My name is Albin Brassart, I am 46 years old and I live in Paris, but not for much longer. The mountains, the Alps, and another life is calling me, my wife and my two daughters.
I work as a television and documentary cameraman; I write stories, I take pictures, I take care of my daughters a lot and I try to get 6 hours of sleep.
I discovered photography because my father was a still life photographer. I spent a lot of time in his studio, but never learned anything until he gave me his Nikkormat and a 35mm lens—which was gathering dust—for my 16th birthday. From then on, I started buying all kinds of cameras, completely possessed and obsessed with photography.
I quickly discovered that photography has the double power to reconnect you to life, to be in direct contact with reality, with others, to push you to go out, to wander in search of the unexpected and unknown, while also allowing you to focus on yourself.
To me, photography has been a savior throughout the years. I’ve always needed photography, helping me to “hold” and “remember” what is going on around me, whether on my travels or in my daily life.
I am an eternal amateur; eternally curious, eternally amazed by this process.
I do not have a specific topic nor a systematic approach. Places very often dictate to me what to do and how to do it, and I find “fabric” there to photograph. I often prefer the dilapidated places, rich in a past or in full transformation and mutation. I adore translating the emotion of these places which are steeped in history, with all their shapes and faults.
I usually like to take my time (with my year-long projects “Details of Dietlas” and “The Power of Dreams”, or my 2-month long Mongolian project “Pax Mongolica”). Though sometimes I also like to work fast (as with my series “Dubliners”, made in the streets of Dublin in one crazy and completely unexpected day).

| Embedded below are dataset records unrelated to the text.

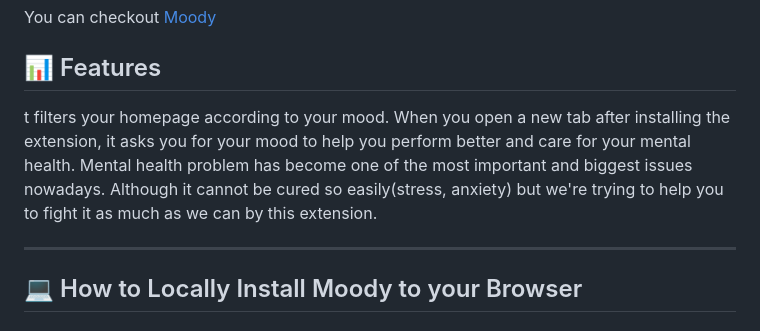
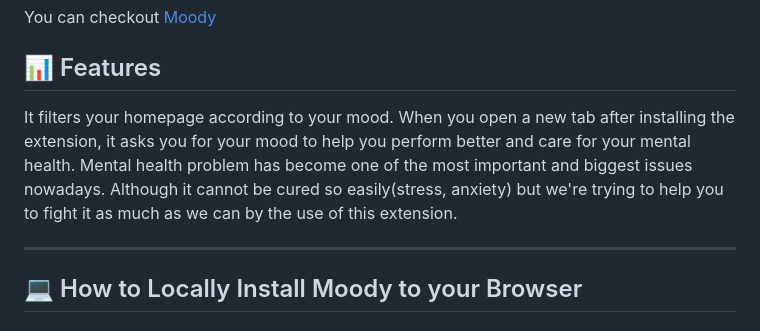
Before and after one commit to Susmita-Dey/Moody, a Markdown page: README.md, the part around the change. GitHub-like rendering.

Commit message:
chore: fixed typo
fixed some typos in the readme of the repo

```diff
--- a/README.md
+++ b/README.md
@@ -13,7 +13,7 @@ Moody is a Chrome extension that will help you to filter the home page of your C
 You can checkout [Moody](https://susmita-dey.github.io/Moody/)
 
 ## 📊 Features
-t filters your homepage according to your mood. When you open a new tab after installing the extension, it asks you for your mood to help you perform better and care for your mental health. Mental health problem has become one of the most important and biggest issues nowadays. Although it cannot be cured so easily(stress, anxiety) but we're trying to help you to fight it as much as we can by this extension.
+It filters your homepage according to your mood. When you open a new tab after installing the extension, it asks you for your mood to help you perform better and care for your mental health. Mental health problem has become one of the most important and biggest issues nowadays. Although it cannot be cured so easily(stress, anxiety) but we're trying to help you to fight it as much as we can by the use of this extension.
 
 ---
 
```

I also allow myself to change cameras according to my desire of the moment, be it film or digital, Holga, Horizon 202, Mamiya C330, Lubitel, Canon EOS 60D, Minox 35 GT, Polaroid SX-70, Pinhole camera, Lomo LC-A, in color or in black and white. I like to change as soon as I finish a series.

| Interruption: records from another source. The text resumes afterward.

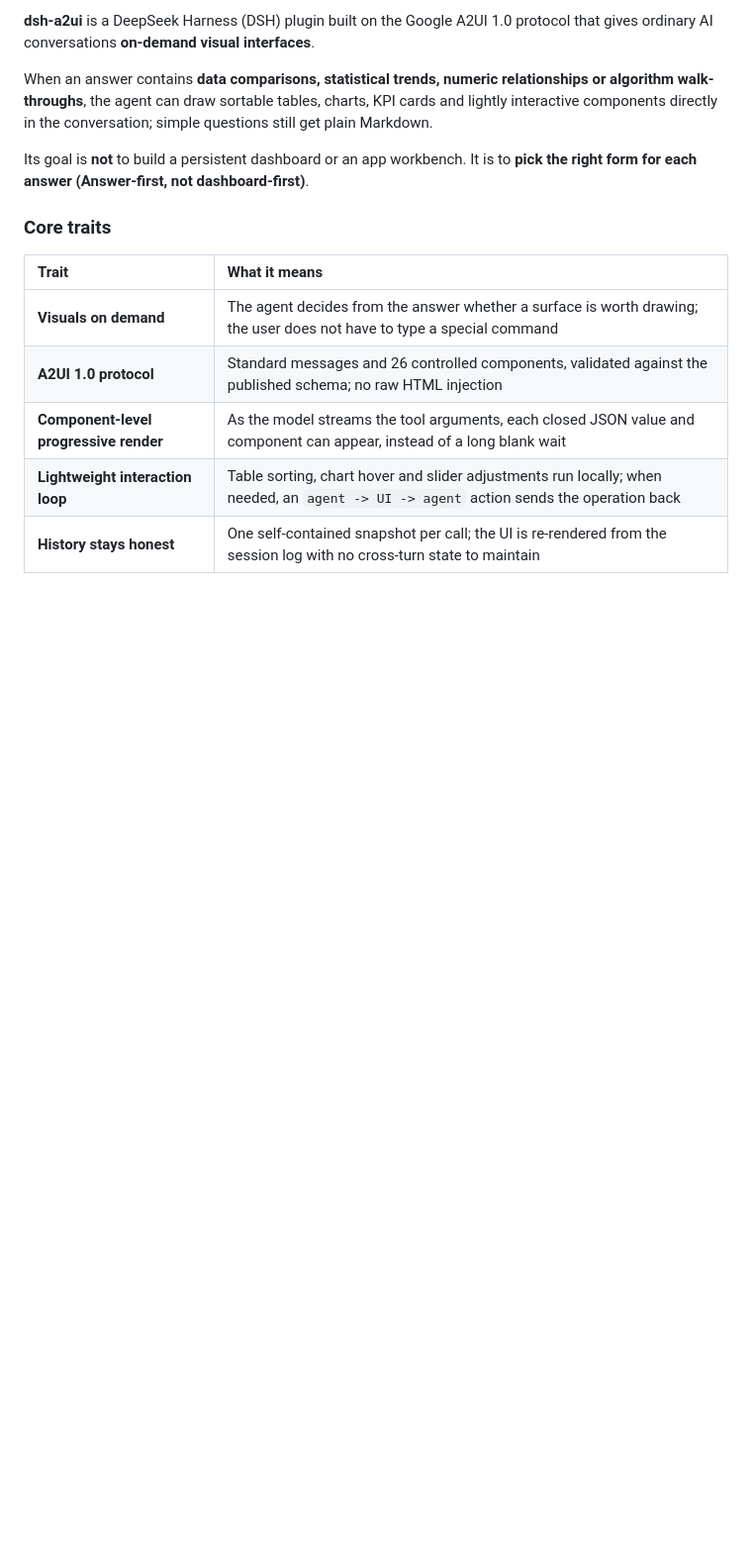
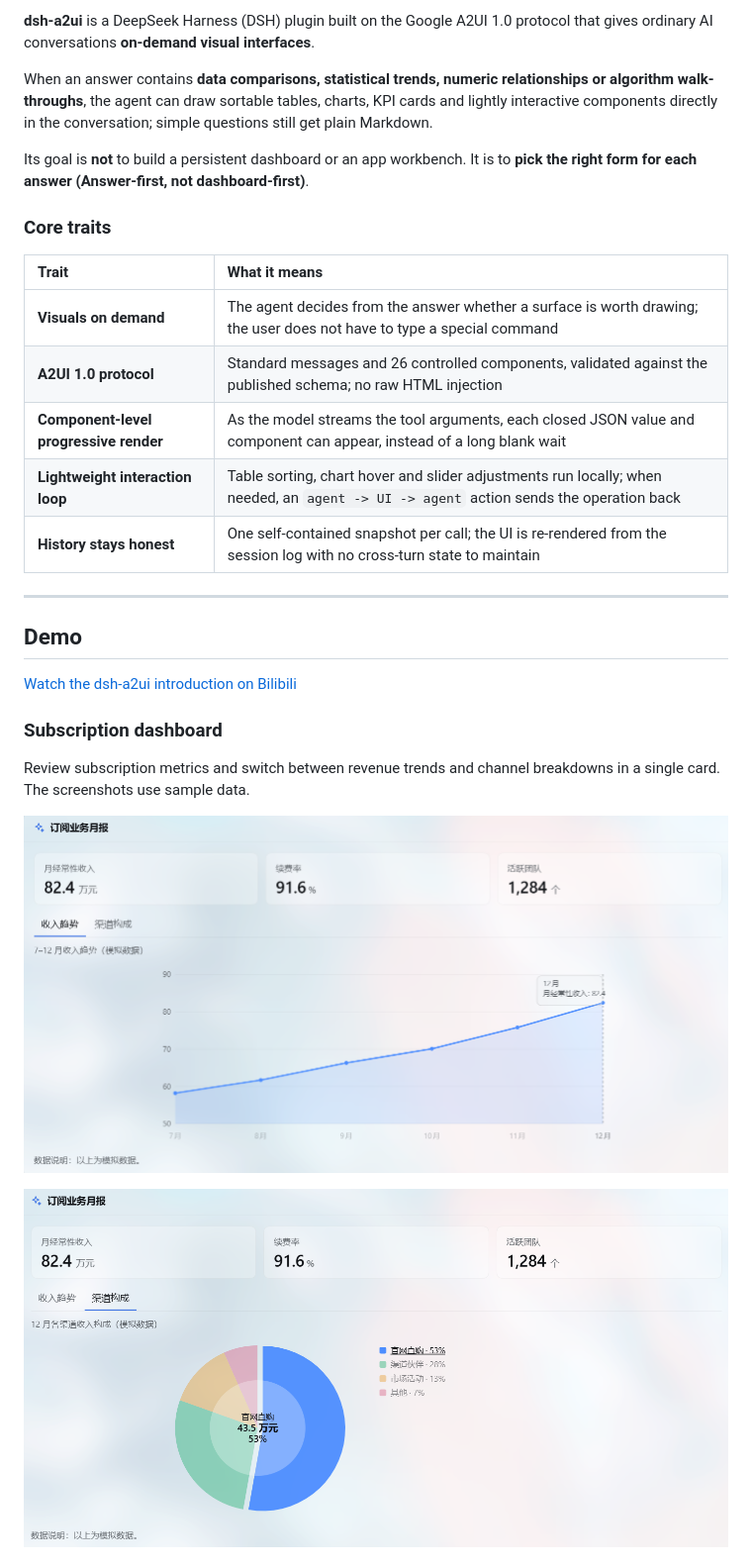
Before and after one commit to ChimeSky/dsh-a2ui, a Markdown page: README.en.md, the part around one of its changes. Shown at 99% size. Drawn GitHub-style; pictures changed too: docs/images/subscription-channel-breakdown.png (added), docs/images/subscription-revenue-trend.png (added); blank space fills up the shorter version.

Commit message:
docs: showcase dsh-a2ui demos and Bilibili video

```diff
--- a/README.en.md
+++ b/README.en.md
@@ -26,3 +26,18 @@ Its goal is **not** to build a persistent dashboard or an app workbench. It is t
 | **Component-level progressive render** | As the model streams the tool arguments, each closed JSON value and component can appear, instead of a long blank wait |
 | **Lightweight interaction loop** | Table sorting, chart hover and slider adjustments run locally; when needed, an `agent -> UI -> agent` action sends the operation back |
 | **History stays honest** | One self-contained snapshot per call; the UI is re-rendered from the session log with no cross-turn state to maintain |
+
+---
+
+## Demo
+
+[Watch the dsh-a2ui introduction on Bilibili](https://www.bilibili.com/video/BV1SNsb6fERN/)
+
+### Subscription dashboard
+
+Review subscription metrics and switch between revenue trends and channel breakdowns in a single card. The screenshots use sample data.
+
+![Subscription dashboard with three metrics and a July to December revenue chart](./docs/images/subscription-revenue-trend.png)
+
+![Revenue by channel with a hover detail showing the selected channel's revenue and share](./docs/images/subscription-channel-breakdown.png)
+
```
Also changed, not shown: other parts of README.en.md (+11 -0 lines), README.md (+26 -0 lines), docs/images/bar-chart-variants.png (added), docs/images/interactive-quadratic.png (added).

Rather than privileging the individual image, I am very interested in playing with images. By grouping them into diptychs, I suggest narrative associations across various stories and geographies, playing on the tensions between reality and representation, meaning and ambiguity. I like to play with the dialogue between two images to create a “third” image in the mind of the viewer: it is the whole story of the couple, two individuals who create a third party. Or wanting to make a couple with someone, have children, create a bond and maintain it, then “freeze” it through photography.

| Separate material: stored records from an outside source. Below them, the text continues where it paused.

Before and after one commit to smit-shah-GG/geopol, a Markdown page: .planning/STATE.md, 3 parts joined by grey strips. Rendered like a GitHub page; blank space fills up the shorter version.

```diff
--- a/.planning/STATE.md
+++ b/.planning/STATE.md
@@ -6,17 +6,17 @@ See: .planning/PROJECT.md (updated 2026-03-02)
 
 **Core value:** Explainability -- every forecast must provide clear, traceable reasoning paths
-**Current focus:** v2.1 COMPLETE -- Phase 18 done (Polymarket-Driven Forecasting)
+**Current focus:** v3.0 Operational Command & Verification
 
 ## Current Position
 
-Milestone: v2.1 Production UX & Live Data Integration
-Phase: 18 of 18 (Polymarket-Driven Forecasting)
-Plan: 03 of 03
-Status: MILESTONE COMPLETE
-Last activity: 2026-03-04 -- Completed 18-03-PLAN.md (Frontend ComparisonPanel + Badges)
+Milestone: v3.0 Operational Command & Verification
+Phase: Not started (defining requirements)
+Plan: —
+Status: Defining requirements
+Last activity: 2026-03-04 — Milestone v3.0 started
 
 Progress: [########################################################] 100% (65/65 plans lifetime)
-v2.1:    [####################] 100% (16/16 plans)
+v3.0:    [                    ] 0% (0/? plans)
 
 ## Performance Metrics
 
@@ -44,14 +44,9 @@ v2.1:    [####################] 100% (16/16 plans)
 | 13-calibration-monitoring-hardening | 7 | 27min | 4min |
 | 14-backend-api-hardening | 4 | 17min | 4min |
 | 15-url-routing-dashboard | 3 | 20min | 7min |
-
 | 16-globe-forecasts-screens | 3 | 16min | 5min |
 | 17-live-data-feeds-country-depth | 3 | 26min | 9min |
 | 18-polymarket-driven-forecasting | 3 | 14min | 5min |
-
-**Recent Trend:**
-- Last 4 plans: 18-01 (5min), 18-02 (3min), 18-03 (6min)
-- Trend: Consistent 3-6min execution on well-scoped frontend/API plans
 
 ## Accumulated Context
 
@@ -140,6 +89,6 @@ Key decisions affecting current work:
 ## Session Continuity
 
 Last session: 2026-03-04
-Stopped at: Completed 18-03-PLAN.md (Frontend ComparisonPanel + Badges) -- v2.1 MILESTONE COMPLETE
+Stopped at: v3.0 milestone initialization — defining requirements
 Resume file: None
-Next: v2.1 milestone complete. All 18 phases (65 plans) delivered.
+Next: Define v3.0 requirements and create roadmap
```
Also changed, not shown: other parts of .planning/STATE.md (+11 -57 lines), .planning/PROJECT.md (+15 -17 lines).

And I would be happy if people walk into my photos with their personal cartography, where their own memories and experiences find an echo.
Photography, for me, is very physical. I walk a lot when taking pictures. I walk and I photograph, and all my senses are awakened; I am in a daze. It’s all very intuitive. I like to walk, to wander, to get lost. I have traveled quite a lot for the sake of discovery and for my work (Europe, Central Asia, South America) but certainly also to take pictures. I allow myself to wander here and there, let myself be carried away by the wind, the ardor, by an indefinable sensation, a hazardous impression or even a revelation. The place, very often, is the trigger of my desire and my series.
Rather reserved by nature, photography allows me to be more enterprising, closer to people and to venture out everywhere. It’s not an excuse, it’s just complementary, inseparable for me. And it’s also true that I need to be outside my usual surroundings, to be somewhere else, as a foreigner, even if I’m in my own country. Emotions then flow. The gaze becomes more sensitive.
If I knew how to play music, I would be a musician. But since I don’t know, I carry my camera around with me like I would carry a guitar or a ukulele if I knew how to play it.
Photography is an irrepressible need. It’s my drug. And like anyone with an addiction, I “annoy” everyone with my photography, with my cameras. My family, my in-laws, my wife, my daughters, my friends, strangers. I’m a bit of a bother with that, I admit. But people are all happy to have pictures of themselves and their loved ones, memories in photo albums to consult on Christmas, birthdays or lonely evenings. There are freaks out doing this…and I’m one of them.
Photography, along with writing, are the two things in the world that I can control. I do as I feel. No one dictates anything to me. I am free with photography. I let myself be guided by my instinct, my emotions, my feelings, my mood and my humor of the moment.
I do not plan anything. I do not force anything. I want to let myself go to reach this state of opening of the perception. And working on instinct also means I only take one photo of a subject each time. This has become a “rule”, maybe the only one I give myself.
I am 46 years old now and since having a camera in my hands, the sense of freedom that photography gives me has never left me. I don’t take pictures to give explanations or to find answers to questions. I do not try to justify and define my photographic approach and my series. I take photos to show and to remember what I think is important; to not forget and to extricate it from the daily stream of things that would otherwise be doomed to oblivion. A work of excavation, and conservation of traces.
My daily life is not only documented but also shaped by the desire to create series, sequences that take the form of handmade notebooks, zines and newspapers. I simply make photo albums.